Patricia de Lille has been back in office as Cape Town mayor for the past week, but how has her temporary return affected the functioning of the City of Cape Town?
De Lille returned to office immediately last Tuesday after the Western Cape High Court temporarily reinstated her, both as a member of the Democratic Alliance and the Cape Town City Council, pending a full review of her removal.
The DA, however, said her return would only be "ceremonial", with the party's caucus to make they key decisions in the city.
Deputy Mayor Ian Nielson even suggested De Lille could "drink tea and drive around in CA1 [the official vehicle]", while everyone waits for the full court review on Friday.
De Lille told News24 this week that things had been "fine", and that she had a diary packed with events all the way up until Thursday.
"For me, it's definitely business as usual. I've been here for more than seven years and I know what's required of me and what I must do at different times," she said.
When it came to decision making, she said she has had no issues with the DA caucus thus far.
She, however, acknowledged that the DA's intention to leave big decisions in the hands of its caucus in the interim, could lay the foundation for future tension.
"It's the caucus versus De Lille. If the caucus takes a decision that is not in line with the law, like the Municipal Structures Act, I will have to point those things out to them.
"This is how we've always worked in complying with legislation."
Budget 'must be passed' by May 31
De Lille will hold her first full mayoral committee meeting on Tuesday, where they will be considering the draft budget and the more than 60 000 submissions made by the public regarding the high tariff increases.
The budget needs to be passed before the end of the month. Council is due to debate it on May 30 and May 31.
The mayor said that, regardless of what happens with her position and the caucus, the budget would be passed before June.
"It is a legal requirement, it must be done. It can't go beyond May 31, so we have to comply."
DA deputy caucus leader and a known critic of De Lille, JP Smith, said her description of things being "fine" was reasonable, for now.
"I would think that's a reasonable assessment. I wouldn't call it great, but fine is fine," Smith told News24.
"There's no upset or anything. [The mayor's] confined herself to being very public, and that's keeping her out of people's hair."
Some caucus members want to 'walk out'
Smith said De Lille's statutory powers had not been an issue thus far, as the council had already delegated some of her powers during a council meeting in February.
They were, therefore, operating on that already established council decision.
He did acknowledge, however, that some caucus members were obviously "extremely unhappy" about De Lille's temporary return.

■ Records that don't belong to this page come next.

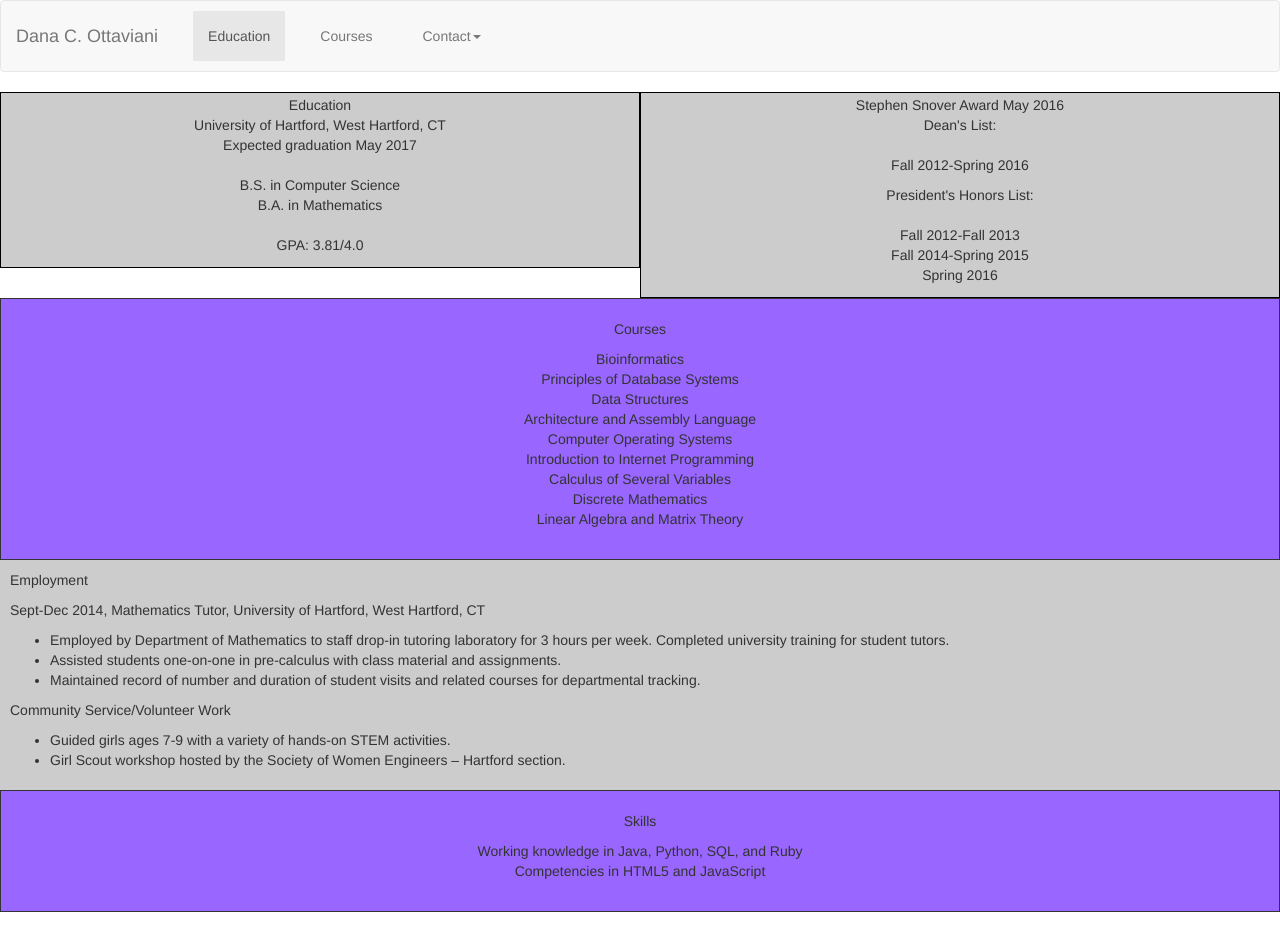
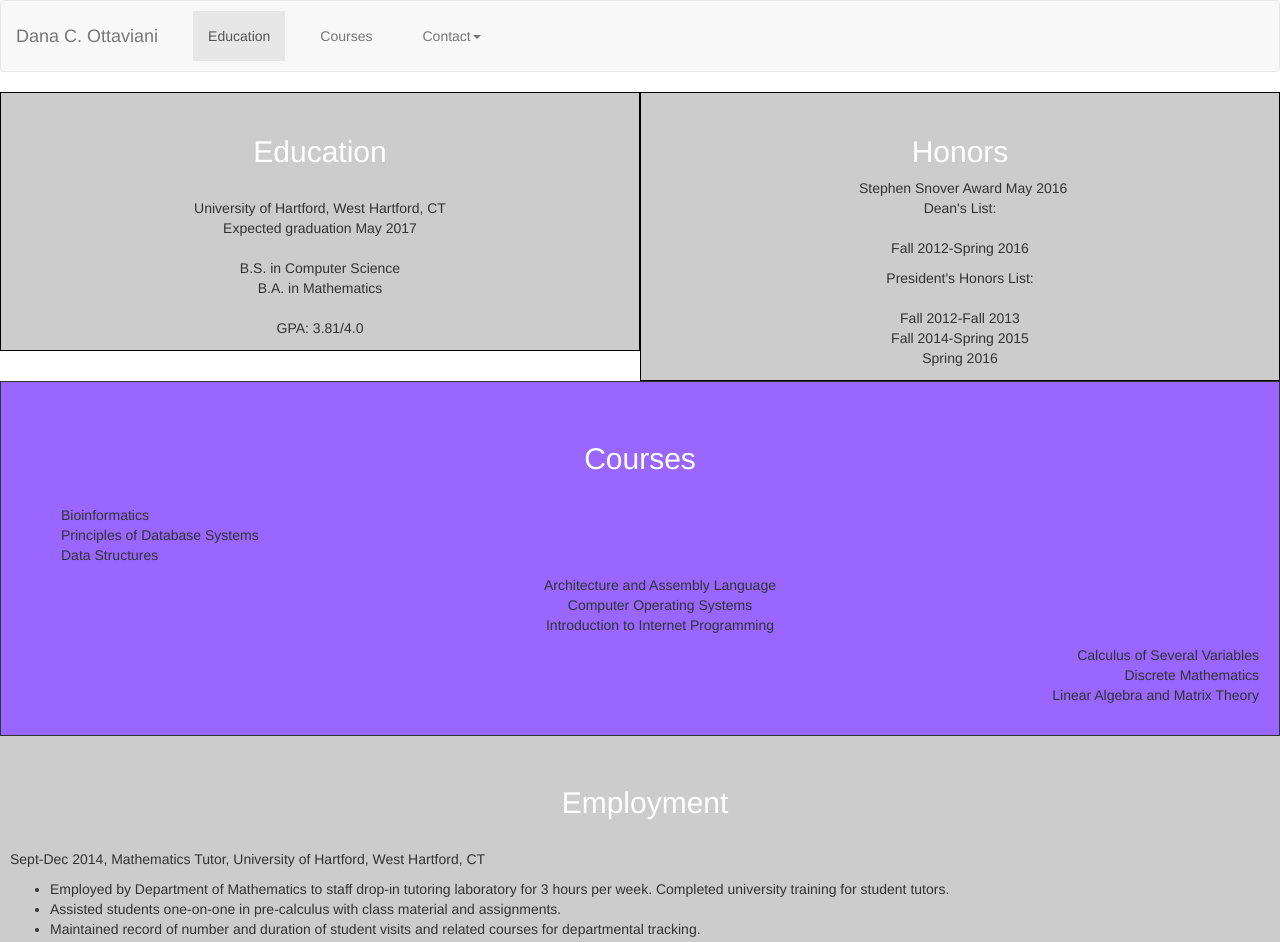
Before and after one commit to Wahyu019876677/dana-personal-website, a plain HTML site: page index.html in a window 1280 px wide. Shown: the top 942 px of the page. Before the commit the page ends 912 px from the top, so only its background shows below. Drawn offline with nearby package versions, Linux system fonts and the light colour scheme.

Commit message:
changing design, labels for divs, nav bar

```diff
--- a/design.css
+++ b/css/design.css
@@ -1,6 +1,5 @@
 body{
-	background-color: char;
-	font-size: 20px;
+	font-size: 30px;
 	margin: -.5px;
 }
 
@@ -39,11 +38,29 @@ a:hover{
 }
 
 #classes{
-	text-align: center;
 	padding: 20px;
 	border: .1rem solid;
 	background-color: #9966ff;
+	clear: both;
 }
+
+#class-1{
+	text-align: left;
+}
+
+#class-2{
+	text-align: center;
+}
+
+#class-3{
+	text-align: right;
+}
+
+#classes ul{
+	list-style: none;
+}
+
+
 
 #skills{
 	text-align: center;
@@ -56,19 +73,19 @@ a:hover{
 #edu{
 	text-align: center;
 	border: .1rem solid black;
-	padding: auto;
 	background-color: #cccccc;
 	padding-top: .2rem;
 	padding-bottom: .2rem;
+	float: left;
 }
 
 #honors{
 	text-align: center;
 	border: .1rem solid black;
-	padding: auto;
 	background-color: #cccccc;
 	padding-top: .2rem;
 	padding-bottom: .2rem;
+	float: right;
 }
 
 header{
@@ -103,3 +120,10 @@ header{
 .navbar-brand{
 	text-align: left;
 }
+
+#nav{
+
+	clear: both;
+	width: 100%;
+	height: 20%;
+}
--- a/index.html
+++ b/index.html
@@ -5,14 +5,14 @@
 		<title>Resume</title>
 		<meta charset="utf-8">
 		<meta name="viewport" content="width=device-width, initial-scale=1">
-		<link rel="stylesheet" href="design.css">
+		<link rel="stylesheet" href="css/design.css">
 		<link rel="stylesheet" href="https://maxcdn.bootstrapcdn.com/bootstrap/3.3.6/css/bootstrap.min.css" integrity="sha384-1q8mTJOASx8j1Au+a5WDVnPi2lkFfwwEAa8hDDdjZlpLegxhjVME1fgjWPGmkzs7" crossorigin="anonymous">
 
 	</head>
 	<body>
 			<header>
 				<nav class="navbar navbar-default">
-				  <div class="container-fluid">
+				  <div class="container-fluid" id="nav">
 
 				    <div class="navbar-header">
 					    	<button type="button" class="navbar-toggle collapsed" data-toggle="collapse" data-target="#bs-example-navbar-collapse-1" aria-expanded="false">
@@ -57,10 +57,11 @@
 			<div class="container-fluid">
 				<div class="row">
 					<div id="edu" class="col-xs-12 col-sm-6">
-						Education<br>
+						<span class="label"><h2>Education</h2></span><br>
 						<p>University of Hartford, West Hartford, CT<br>Expected graduation May 2017<br><br>B.S. in Computer Science<br>B.A. in Mathematics<br><br>GPA: 3.81/4.0</p>
 					</div>
 					<div id="honors" class="col-xs-12 col-sm-6">
+						<span class="label"><h2>Honors</h2></span>
 						Stephen Snover Award May 2016<br>
 						<p>Dean's List:<br><br>Fall 2012-Spring 2016</p>
 						<p>President's Honors List:<br><br>Fall 2012-Fall 2013<br>Fall 2014-Spring 2015<br>Spring 2016</p>
@@ -70,12 +71,26 @@
 		</main>
 
 		<div id="classes">
-			<p>Courses</p>
-			<p>Bioinformatics<br>Principles of Database Systems<br>Data Structures<br>Architecture and Assembly Language<br>Computer Operating Systems<br>	Introduction to Internet Programming<br>Calculus of Several Variables<br>Discrete Mathematics<br>Linear Algebra and Matrix Theory</p>
+			<span class="label"><h2>Courses</h2></span>
+			<ul id="class-1">
+				<li>Bioinformatics</li>
+				<li>Principles of Database Systems</li>
+				<li>Data Structures</li>
+			</ul>
+			<ul id="class-2">
+				<li>Architecture and Assembly Language</li>
+				<li>Computer Operating Systems</li>
+				<li>Introduction to Internet Programming</li>
+			</ul>
+			<ul id="class-3">
+				<li>Calculus of Several Variables</li>
+				<li>Discrete Mathematics</li>
+				<li>Linear Algebra and Matrix Theory</li>
+			</ul>
        	</div>
 
        	<div id="work">
-       		<p>Employment</p>
+       		<span class="label"><h2>Employment</h2></span>
        		<p>Sept-Dec 2014, Mathematics Tutor, University of Hartford, West Hartford, CT</p>
        		<ul>
        			<li>Employed by Department of Mathematics to staff drop-in tutoring laboratory for 3 hours per week. Completed university training for student tutors.</li>
@@ -90,7 +105,7 @@
        	</div>
 
 		<div id="skills">
-			<p>Skills</p>
+			<span class="label"><h2>Skills</h2></span>
 			<p>Working knowledge in Java, Python, SQL, and Ruby<br>Competencies in HTML5 and JavaScript</p>
 		</div>
 
```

"Some have said they would walk out if she was in a meeting, so we will have to plead with them to conduct themselves in a very professional and calm manner.
"We have to respect the office, even if we aren't entirely happy with the person [occupying it]."
Going forward, the mayoral committee would still take some decisions via consensus, and if there was no consensus, issues would be referred back to council, where the DA caucus would have final say, he said.
They would also consider making further amendments in council to the executive mayor's powers.
"We will continue building in greater accountability and transparency mechanisms to ensure this never happens again," Smith said.
All eyes on court
The budget process would go ahead unhindered, and it would be the DA caucus that ultimately decided how it voted, he added.
On Friday, De Lille will return to court with her legal team, which includes advocate Dali Mpofu, to argue the merits of her ousting from the DA, the result of which could mean more tensions in the city.
The Western Cape High Court will likely reserve judgment on De Lille's permanent removal, keeping the "status quo" for a little bit longer.
However, if the court rules in De Lille's favour, reinstating her permanently and nullifying the DA's decision to cease her membership, it will mean the return of a mayor who has lost the confidence of her caucus.
Conversely, if De Lille loses her bid to review the DA's decision, her removal from both party and council will be upheld, and the Electoral Commission of South Africa (IEC) will be allowed to fill her vacancy.
The pending disciplinary processes against De Lille will fall away, leaving those processes incomplete.
De Lille, though, has indicated her intention to take the matter all the way to the Constitutional Court, "if needs be", meaning the messy saga is unlikely to be fully resolved for a good while yet.